On the night before the presidential election, author Emily Farris was running around the kitchen of her parent’s home in Kansas City, MO, making a five-cheese casserole concoction known as cheese love, with her sisters.
It’s one of the featured recipes from her new book, “Casserole Crazy: Hot Stuff for your Oven” and the basis of a growing series of casserole-related cooking events throughout Brooklyn, highlighted by a casserole party Farris is hosting at Greenpoint’s Brooklyn Label (180 Franklin St.) on Nov. 10.
Farris says it all started four years ago when she threw her first casserole party in Brooklyn, but her love of baked dishes that can feed a crowd trace back to her childhood in barbecue country. She loved eating tuna noodle casserole and macaroni and cheese and sought to evoke similar feelings of devotion among her East Coast foodie friends after she moved to New York. The casserole parties, however, were inspired by a groundbreaking event: Martha Stewart’s prison release.
“When Martha Stewart was released from prison, my roommate and I threw a brunch party in our apartment,” Farris said. “I love Martha Stewart. She’s great. What ever the equivalent of a woman having balls, she has.”
For the release party, Farris made a macaroni and cheese casserole with several cheeses, and baked with parmesan shavings and bread crumbs. The casserole seemed to strike a nerve among the crowd, and Farris knew she was onto something.
“A total foodie snob was eating straight from the bowl and I thought, dear God, I have to introduce casseroles to east coast foodie snobs,” said Farris.

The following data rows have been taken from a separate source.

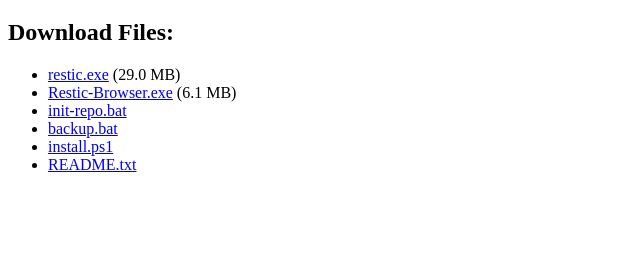
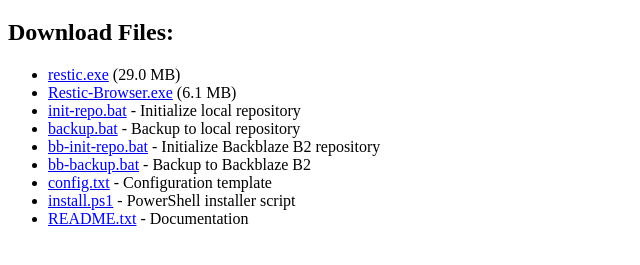
Before and after one commit to drio/laura-restic, a plain HTML site: page index.html in a window 1280 px wide. Shown: the part 61-326 px from the top of the page, without its empty margins (0-640 px from the left). Drawn offline with Linux system fonts and the light colour scheme.

Commit message:
fix backblaze issues

```diff
--- a/index.html
+++ b/index.html
@@ -10,10 +10,13 @@
     <ul>
         <li><a href="restic.exe" download>restic.exe</a> (29.0 MB)</li>
         <li><a href="Restic-Browser.exe" download>Restic-Browser.exe</a> (6.1 MB)</li>
-        <li><a href="init-repo.bat" download>init-repo.bat</a></li>
-        <li><a href="backup.bat" download>backup.bat</a></li>
-        <li><a href="install.ps1" download>install.ps1</a></li>
-        <li><a href="README.txt">README.txt</a></li>
+        <li><a href="init-repo.bat" download>init-repo.bat</a> - Initialize local repository</li>
+        <li><a href="backup.bat" download>backup.bat</a> - Backup to local repository</li>
+        <li><a href="bb-init-repo.bat" download>bb-init-repo.bat</a> - Initialize Backblaze B2 repository</li>
+        <li><a href="bb-backup.bat" download>bb-backup.bat</a> - Backup to Backblaze B2</li>
+        <li><a href="config.txt" download>config.txt</a> - Configuration template</li>
+        <li><a href="install.ps1" download>install.ps1</a> - PowerShell installer script</li>
+        <li><a href="README.txt">README.txt</a> - Documentation</li>
     </ul>
 </body>
 </html>
```
Also changed, not shown: README.txt, config.txt, 3 other files.
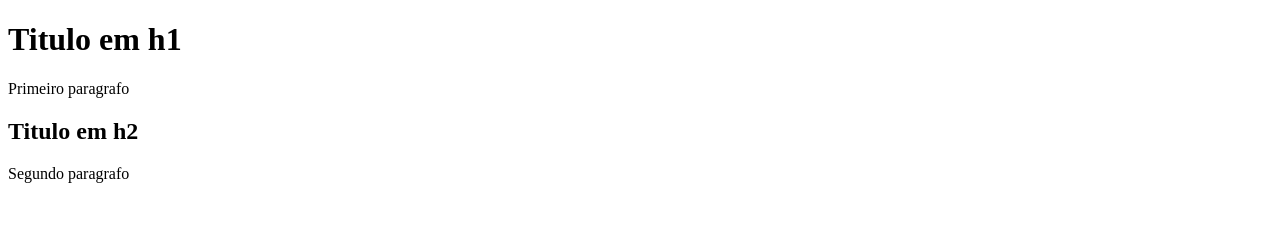
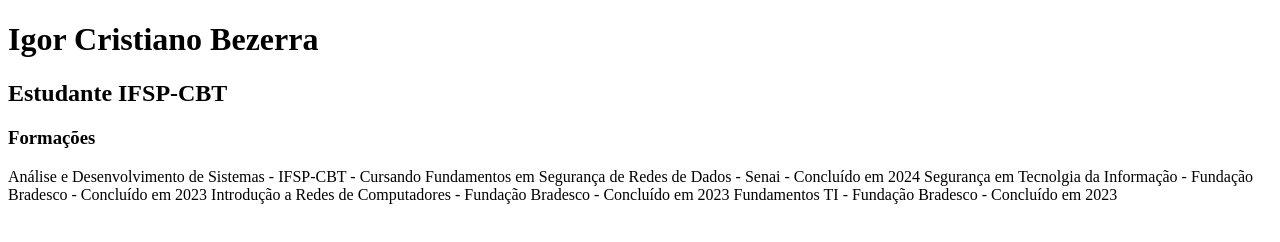
Before and after one commit to Kosmuss/IFSPCBT, a plain HTML site: page index.html in a window 1280 px wide. Drawn offline with Linux system fonts and the light colour scheme.

Commit message:
index.html

```diff
--- a/index.html
+++ b/index.html
@@ -2,14 +2,18 @@
 <html>
 
 <head>
-    <title> pagina igo </title>
+    <title> Currículo </title>
 </head>
 
 <body>
-    <h1> Titulo em h1 </h1>
-    <p> Primeiro paragrafo </p>
-    <h2> Titulo em h2 </h2>
-    <p> Segundo paragrafo </p>
+    <h1> Igor Cristiano Bezerra </h1>
+    <h2> Estudante IFSP-CBT </h2>
+    <h3> Formações </h3>
+    Análise e Desenvolvimento de Sistemas - IFSP-CBT - Cursando
+    Fundamentos em Segurança de Redes de Dados - Senai - Concluído em 2024
+    Segurança em Tecnolgia da Informação - Fundação Bradesco - Concluído em 2023
+    Introdução a Redes de Computadores - Fundação Bradesco - Concluído em 2023
+    Fundamentos TI - Fundação Bradesco - Concluído em 2023
 </body>
 
 </html>
```
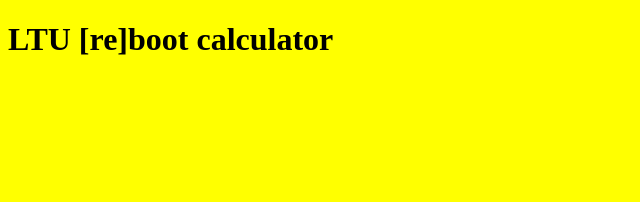
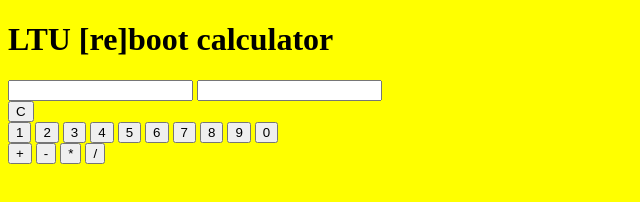
Before and after one commit to forbesfive/calculator, a plain HTML site: page index.html in a window 1280 px wide. Shown: the whole page, without its empty margins (0-640 px from the left). Drawn offline with Linux system fonts and the light colour scheme.

Commit message:
adding html for the calculator

```diff
--- a/index.html
+++ b/index.html
@@ -7,6 +7,36 @@
     </head>
     <body>
         <h1>LTU [re]boot calculator</h1>
+        <div class="calculator_container">
+            <div class="display_container">
+                <input class="preview" />
+                <input class="sum" />
+            </div>
+            <div class="clear_container">
+                <button class="clear">C</button>
+            </div>
+            <div class="buttons_container">
+                <div class="numbers_container">
+                    <button class="number">1</button>
+                    <button class="number">2</button>
+                    <button class="number">3</button>
+                    <button class="number">4</button>
+                    <button class="number">5</button>
+                    <button class="number">6</button>
+                    <button class="number">7</button>
+                    <button class="number">8</button>
+                    <button class="number">9</button>
+                    <button class="number">0</button>
+                </div>
+                <div class="operators_container">
+                    <button class="operator">+</button>
+                    <button class="operator">-</button>
+                    <button class="operator">*</button>
+                    <button class="operator">/</button>
+                </div>
+            </div>
+
+        </div>
         <script src="js/script.js"></script>
     </body>
 </html>
```
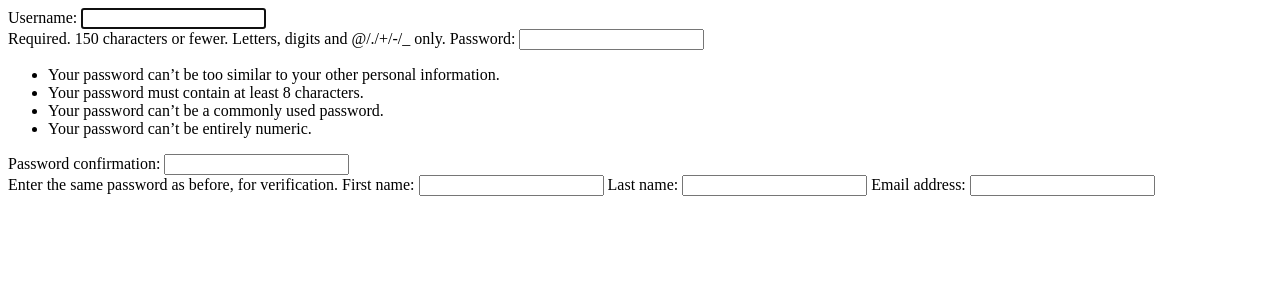
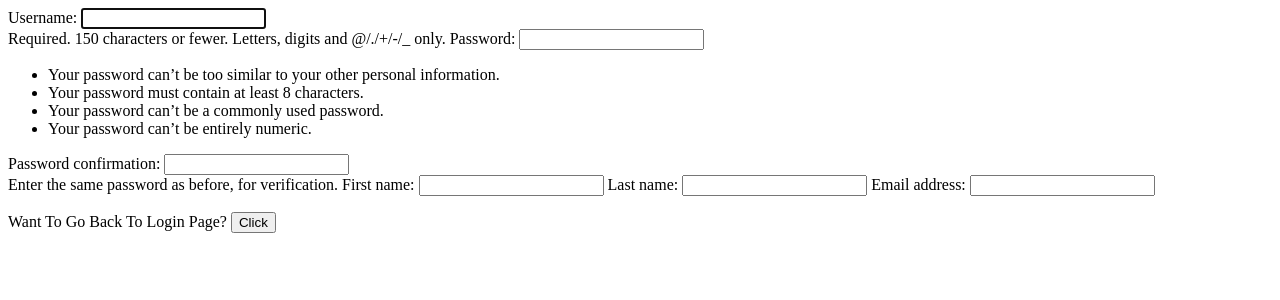
Before and after one commit to Tenside26/To_do_app, a Django app: page /register in a window 1280 px wide. Shown: the top 300 px of the page. Run offline with Django 4.2, Linux system fonts and the light colour scheme.

Commit message:
Creating 2 hyperlinks in login.html and register.html

```diff
--- a/User_App/templates/login.html
+++ b/User_App/templates/login.html
@@ -9,5 +9,6 @@
       {% csrf_token %}
       {{ form }}
     </form>
+    <p>Want To Register Account? <a href="{% url 'register' %}"><button>Click</button></a></p>
   </body>
 </html>
--- a/User_App/templates/register.html
+++ b/User_App/templates/register.html
@@ -9,5 +9,6 @@
       {% csrf_token %}
       {{ form }}
     </form>
+    <p>Want To Go Back To Login Page? <a href="{% url 'login' %}"><button>Click</button></a></p>
   </body>
 </html>
```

For two years, she threw casserole parties in her apartment where friends entered their baked dishes as contestants in a contest. Last year moved the event to Brooklyn Label and the event has been evolving like the cheese combinations Farris throws in her recipes. By the time registration closed this year, there were 30 entries and another 20 participants have been placed on the wait list.
Each year, there are several categories in the contest. This year, there is a meat entry, vegetable entry, a best crust category, and a non-savory entry, though judges can award special accommodation if a casserole possesses certain outstanding and unique qualities that must be recognized.
Lacey Tauber, a friend who was awarded 2007 Best Non-Savory with her Thanksgiving kuegel entry consisting of egg noodles, pumpkin pie filling, cottage cheese, cranberries, and raisins, has enjoyed participating in the contest for the past few years.
“Participating in the casserole contest is fun because, since the recipes can’t already be published, you’re forced to be creative,” Tauber said. “Hardly anyone in Brooklyn has the space to have real dinner parties, the opportunity to cook and share food with a large group is a rare treat.”
According to both Tauber and Farris, baking casseroles remind them of home and helps put them in the holiday spirit. Farris hopes to introduce healthier comfort food to the masses, particularly at a time when the economy is nearing if not already in a recession.
“You can make a casserole and feed a whole dinner party or you can feed yourself for a whole week,” Farris said.
In addition to the parties, Farris is leading several casserole classes at Brooklyn Kitchen (616 Lorimer Street) in addition to promoting her new book of recipes and constantly updating her blog on her website www.casser
“Casseroles are easy and comforting. I think it’s an accessible dish assembled without a lot of effort. It’s economic and time saving,” said Erkkinen.
On Nov. 10, Farris will host the Casserole Contest at Brooklyn Label (180 Franklin St.) at 6 p.m. Admission is free but you have to enter a casserole or volunteer to get in.
Brooklyn Kitchen (616 Lorimer St.) will also be holding several casserole classes and tastings on Nov. 20 and Dec. 3 at 6;30 p.m.
For more information, visit www.casser